Re: Large animal extinctions: extinction-ex-astra

Timo Niroma (
13 Jul 1996 16:30:38 GMT

In article <31DF39D1.1378@IntNet.Net>, cyberguy <cyberguy@IntNet.Net> says:
>I have done more than one research paper on Tunguska. I recommend the
>book And the Fire Came By as well. Sorry to have to tell you but the
>official Russian research concluded that it was a nuclear explosion.
>There were TWO over flights, and the first one changed direction away
>from populated areas. There was the inevitable mushroom cloud, and
>radiation, trees fried on one side only (Heroshima like charing) and
>right under ground zero only the tops of the trees were snapped off. This
>ONLY happens with nukes as far as we know. And of course it was not an
>anti matter meteor because of the hight of the final explosion. How big
>would a chunk of rock (anti rock?) have to be to survive a plunge through
>the atmosphere to something over a mile up? Just as they did in
>Heroshima, they triangulated the detonation point.

Would you please tell your source.

I have never seen any official report, Russian or Western, that tells about any
nuclear explosion.

No one of the scientific investigators from Kulik in 1920s on and westerners in
1990s have found any radiation.

Trees near ground zeros fell like matches, trees far away were burnt on the
explosion side only and trees on ground zero only on their top.

The reason was the pressure vawe: it blowed of the needed oxygen for large areas.
Still a great part of the tundra were burnt.
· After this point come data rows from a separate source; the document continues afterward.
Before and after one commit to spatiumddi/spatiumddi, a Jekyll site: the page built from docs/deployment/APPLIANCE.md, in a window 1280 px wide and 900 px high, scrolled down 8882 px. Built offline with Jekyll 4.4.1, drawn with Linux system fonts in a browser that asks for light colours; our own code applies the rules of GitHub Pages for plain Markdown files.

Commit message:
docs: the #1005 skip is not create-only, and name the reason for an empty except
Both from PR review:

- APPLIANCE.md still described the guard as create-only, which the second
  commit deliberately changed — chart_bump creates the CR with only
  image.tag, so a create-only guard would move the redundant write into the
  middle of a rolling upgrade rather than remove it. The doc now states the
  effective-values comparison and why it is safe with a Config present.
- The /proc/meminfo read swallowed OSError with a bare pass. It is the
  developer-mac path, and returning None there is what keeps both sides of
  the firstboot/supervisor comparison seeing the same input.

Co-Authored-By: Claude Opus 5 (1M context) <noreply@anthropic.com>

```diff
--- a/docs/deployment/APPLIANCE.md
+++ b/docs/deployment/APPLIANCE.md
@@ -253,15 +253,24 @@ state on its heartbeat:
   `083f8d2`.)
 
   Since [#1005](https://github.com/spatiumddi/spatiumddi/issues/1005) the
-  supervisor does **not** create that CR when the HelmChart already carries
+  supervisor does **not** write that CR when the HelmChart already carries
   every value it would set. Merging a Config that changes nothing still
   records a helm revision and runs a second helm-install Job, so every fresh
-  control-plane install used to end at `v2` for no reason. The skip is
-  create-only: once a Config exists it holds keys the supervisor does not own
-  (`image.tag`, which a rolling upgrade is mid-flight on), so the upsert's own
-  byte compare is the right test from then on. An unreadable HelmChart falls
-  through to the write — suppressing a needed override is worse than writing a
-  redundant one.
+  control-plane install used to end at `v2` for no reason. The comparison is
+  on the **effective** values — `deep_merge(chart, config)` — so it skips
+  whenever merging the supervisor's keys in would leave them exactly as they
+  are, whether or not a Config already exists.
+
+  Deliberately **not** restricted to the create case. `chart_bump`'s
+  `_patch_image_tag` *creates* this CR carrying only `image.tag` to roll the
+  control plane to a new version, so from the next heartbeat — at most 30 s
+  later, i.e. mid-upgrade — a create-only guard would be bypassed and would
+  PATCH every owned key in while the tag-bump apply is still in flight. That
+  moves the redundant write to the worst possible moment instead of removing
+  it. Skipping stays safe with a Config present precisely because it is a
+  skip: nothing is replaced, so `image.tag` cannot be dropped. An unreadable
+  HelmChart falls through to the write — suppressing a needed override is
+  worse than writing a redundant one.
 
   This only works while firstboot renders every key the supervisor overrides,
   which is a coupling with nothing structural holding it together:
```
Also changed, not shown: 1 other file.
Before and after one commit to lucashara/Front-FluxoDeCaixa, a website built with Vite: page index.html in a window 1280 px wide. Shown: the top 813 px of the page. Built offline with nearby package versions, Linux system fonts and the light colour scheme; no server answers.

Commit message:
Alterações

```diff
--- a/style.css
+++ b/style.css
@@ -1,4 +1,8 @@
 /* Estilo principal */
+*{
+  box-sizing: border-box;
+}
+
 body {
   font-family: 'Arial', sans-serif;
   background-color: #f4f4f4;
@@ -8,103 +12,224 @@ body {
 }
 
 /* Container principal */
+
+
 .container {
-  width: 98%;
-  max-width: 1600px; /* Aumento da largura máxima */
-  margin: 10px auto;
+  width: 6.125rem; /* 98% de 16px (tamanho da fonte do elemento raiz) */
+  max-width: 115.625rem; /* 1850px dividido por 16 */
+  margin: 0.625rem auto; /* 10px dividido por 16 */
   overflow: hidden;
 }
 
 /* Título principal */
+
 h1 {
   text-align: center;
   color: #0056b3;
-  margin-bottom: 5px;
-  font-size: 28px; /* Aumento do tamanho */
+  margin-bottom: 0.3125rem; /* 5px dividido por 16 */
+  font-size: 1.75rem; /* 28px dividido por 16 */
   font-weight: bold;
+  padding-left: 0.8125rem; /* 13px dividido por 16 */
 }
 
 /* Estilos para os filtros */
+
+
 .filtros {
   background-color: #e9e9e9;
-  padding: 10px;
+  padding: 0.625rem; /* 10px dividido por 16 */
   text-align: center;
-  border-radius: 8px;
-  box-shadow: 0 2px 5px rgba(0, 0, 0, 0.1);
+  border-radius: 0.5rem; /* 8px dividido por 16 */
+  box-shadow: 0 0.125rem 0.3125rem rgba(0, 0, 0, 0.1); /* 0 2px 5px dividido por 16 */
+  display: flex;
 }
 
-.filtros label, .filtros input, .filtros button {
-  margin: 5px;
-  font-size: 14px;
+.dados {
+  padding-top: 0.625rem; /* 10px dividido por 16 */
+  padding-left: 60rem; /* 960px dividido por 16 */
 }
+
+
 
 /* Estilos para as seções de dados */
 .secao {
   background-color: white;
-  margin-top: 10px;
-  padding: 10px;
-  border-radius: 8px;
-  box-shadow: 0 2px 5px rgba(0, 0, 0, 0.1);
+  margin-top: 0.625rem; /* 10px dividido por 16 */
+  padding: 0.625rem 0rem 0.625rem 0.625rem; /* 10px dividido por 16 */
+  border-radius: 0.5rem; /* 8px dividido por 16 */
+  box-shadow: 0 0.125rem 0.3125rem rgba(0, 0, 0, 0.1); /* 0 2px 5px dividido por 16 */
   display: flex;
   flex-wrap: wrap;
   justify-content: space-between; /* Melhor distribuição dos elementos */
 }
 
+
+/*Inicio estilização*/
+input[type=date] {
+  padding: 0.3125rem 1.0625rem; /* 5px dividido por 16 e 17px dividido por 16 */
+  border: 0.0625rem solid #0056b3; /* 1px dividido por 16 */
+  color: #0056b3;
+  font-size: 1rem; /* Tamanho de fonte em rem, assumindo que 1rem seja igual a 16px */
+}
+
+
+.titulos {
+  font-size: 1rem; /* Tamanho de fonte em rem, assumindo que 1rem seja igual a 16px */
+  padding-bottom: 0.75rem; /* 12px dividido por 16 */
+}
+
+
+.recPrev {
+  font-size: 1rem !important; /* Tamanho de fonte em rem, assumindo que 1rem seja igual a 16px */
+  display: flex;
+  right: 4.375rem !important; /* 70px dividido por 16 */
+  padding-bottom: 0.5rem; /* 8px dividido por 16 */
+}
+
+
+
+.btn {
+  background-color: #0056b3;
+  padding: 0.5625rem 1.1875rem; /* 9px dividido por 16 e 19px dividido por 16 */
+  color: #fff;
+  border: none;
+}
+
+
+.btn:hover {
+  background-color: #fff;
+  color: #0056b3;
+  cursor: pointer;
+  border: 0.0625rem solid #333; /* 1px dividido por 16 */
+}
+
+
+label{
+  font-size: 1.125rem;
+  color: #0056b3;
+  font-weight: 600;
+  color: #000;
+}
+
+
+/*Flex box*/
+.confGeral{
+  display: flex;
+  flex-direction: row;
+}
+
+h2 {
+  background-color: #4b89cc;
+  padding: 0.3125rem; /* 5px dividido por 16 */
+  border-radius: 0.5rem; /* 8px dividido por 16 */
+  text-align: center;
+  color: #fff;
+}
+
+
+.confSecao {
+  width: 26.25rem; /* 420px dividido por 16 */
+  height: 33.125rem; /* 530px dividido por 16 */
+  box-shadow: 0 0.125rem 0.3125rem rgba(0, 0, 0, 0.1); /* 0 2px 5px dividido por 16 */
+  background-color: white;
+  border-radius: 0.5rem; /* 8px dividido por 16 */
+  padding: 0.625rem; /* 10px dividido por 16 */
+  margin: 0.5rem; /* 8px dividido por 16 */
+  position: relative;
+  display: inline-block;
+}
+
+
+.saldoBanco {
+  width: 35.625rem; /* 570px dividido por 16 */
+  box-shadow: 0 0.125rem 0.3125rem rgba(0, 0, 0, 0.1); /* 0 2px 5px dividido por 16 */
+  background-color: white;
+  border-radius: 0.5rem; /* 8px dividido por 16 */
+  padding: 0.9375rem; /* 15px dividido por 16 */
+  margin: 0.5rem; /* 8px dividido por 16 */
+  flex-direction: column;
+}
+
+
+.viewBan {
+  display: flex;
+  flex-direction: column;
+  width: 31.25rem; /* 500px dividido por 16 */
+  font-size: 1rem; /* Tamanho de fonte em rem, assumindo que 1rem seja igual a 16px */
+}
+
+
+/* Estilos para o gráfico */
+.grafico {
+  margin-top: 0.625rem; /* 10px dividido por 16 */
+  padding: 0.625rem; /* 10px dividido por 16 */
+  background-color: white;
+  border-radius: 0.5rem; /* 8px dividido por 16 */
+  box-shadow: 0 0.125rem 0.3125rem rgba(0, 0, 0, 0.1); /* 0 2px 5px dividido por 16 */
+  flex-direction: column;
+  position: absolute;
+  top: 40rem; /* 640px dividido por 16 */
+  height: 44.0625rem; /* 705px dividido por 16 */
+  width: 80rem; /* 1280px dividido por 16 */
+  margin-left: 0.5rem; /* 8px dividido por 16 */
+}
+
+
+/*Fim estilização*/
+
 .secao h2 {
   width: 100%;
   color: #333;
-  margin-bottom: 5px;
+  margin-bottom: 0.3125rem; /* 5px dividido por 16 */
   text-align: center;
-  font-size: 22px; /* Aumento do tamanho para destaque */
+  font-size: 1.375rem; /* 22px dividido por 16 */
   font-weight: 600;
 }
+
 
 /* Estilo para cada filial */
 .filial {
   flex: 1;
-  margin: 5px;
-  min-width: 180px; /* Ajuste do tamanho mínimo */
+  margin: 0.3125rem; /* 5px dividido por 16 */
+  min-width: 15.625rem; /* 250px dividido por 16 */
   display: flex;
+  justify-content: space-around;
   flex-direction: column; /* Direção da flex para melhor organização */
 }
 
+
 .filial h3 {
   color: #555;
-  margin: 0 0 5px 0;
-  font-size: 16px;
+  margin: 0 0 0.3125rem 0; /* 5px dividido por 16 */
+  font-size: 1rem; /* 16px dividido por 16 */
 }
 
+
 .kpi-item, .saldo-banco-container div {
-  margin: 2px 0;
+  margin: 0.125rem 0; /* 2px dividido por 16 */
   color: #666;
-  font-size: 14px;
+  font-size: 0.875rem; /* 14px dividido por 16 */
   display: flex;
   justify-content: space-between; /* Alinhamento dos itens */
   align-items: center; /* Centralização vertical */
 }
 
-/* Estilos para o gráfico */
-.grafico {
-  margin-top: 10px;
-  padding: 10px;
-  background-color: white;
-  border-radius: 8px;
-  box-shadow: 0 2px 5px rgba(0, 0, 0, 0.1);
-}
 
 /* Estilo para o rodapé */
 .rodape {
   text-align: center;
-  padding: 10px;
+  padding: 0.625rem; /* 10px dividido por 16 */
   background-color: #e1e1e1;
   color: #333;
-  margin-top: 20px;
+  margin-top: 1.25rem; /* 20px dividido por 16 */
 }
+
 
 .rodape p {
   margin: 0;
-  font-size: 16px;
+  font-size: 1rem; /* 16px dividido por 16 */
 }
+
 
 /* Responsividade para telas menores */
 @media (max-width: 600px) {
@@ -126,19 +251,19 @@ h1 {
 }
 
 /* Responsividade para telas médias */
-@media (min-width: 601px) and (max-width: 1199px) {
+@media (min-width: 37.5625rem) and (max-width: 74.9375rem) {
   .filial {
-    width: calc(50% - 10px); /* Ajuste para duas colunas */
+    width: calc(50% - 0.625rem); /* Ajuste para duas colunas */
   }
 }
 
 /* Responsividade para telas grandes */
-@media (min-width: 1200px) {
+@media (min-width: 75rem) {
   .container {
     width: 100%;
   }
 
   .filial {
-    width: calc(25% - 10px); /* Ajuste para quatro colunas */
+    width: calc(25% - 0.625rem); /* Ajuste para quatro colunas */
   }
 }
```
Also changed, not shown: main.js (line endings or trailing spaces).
No radiation or any anti-matter is needed to explain the Tunguska explosion. An
ordinary stony meteorite of about 70m with a speed of some 30 km/s is all that is
needed to explain all that happened.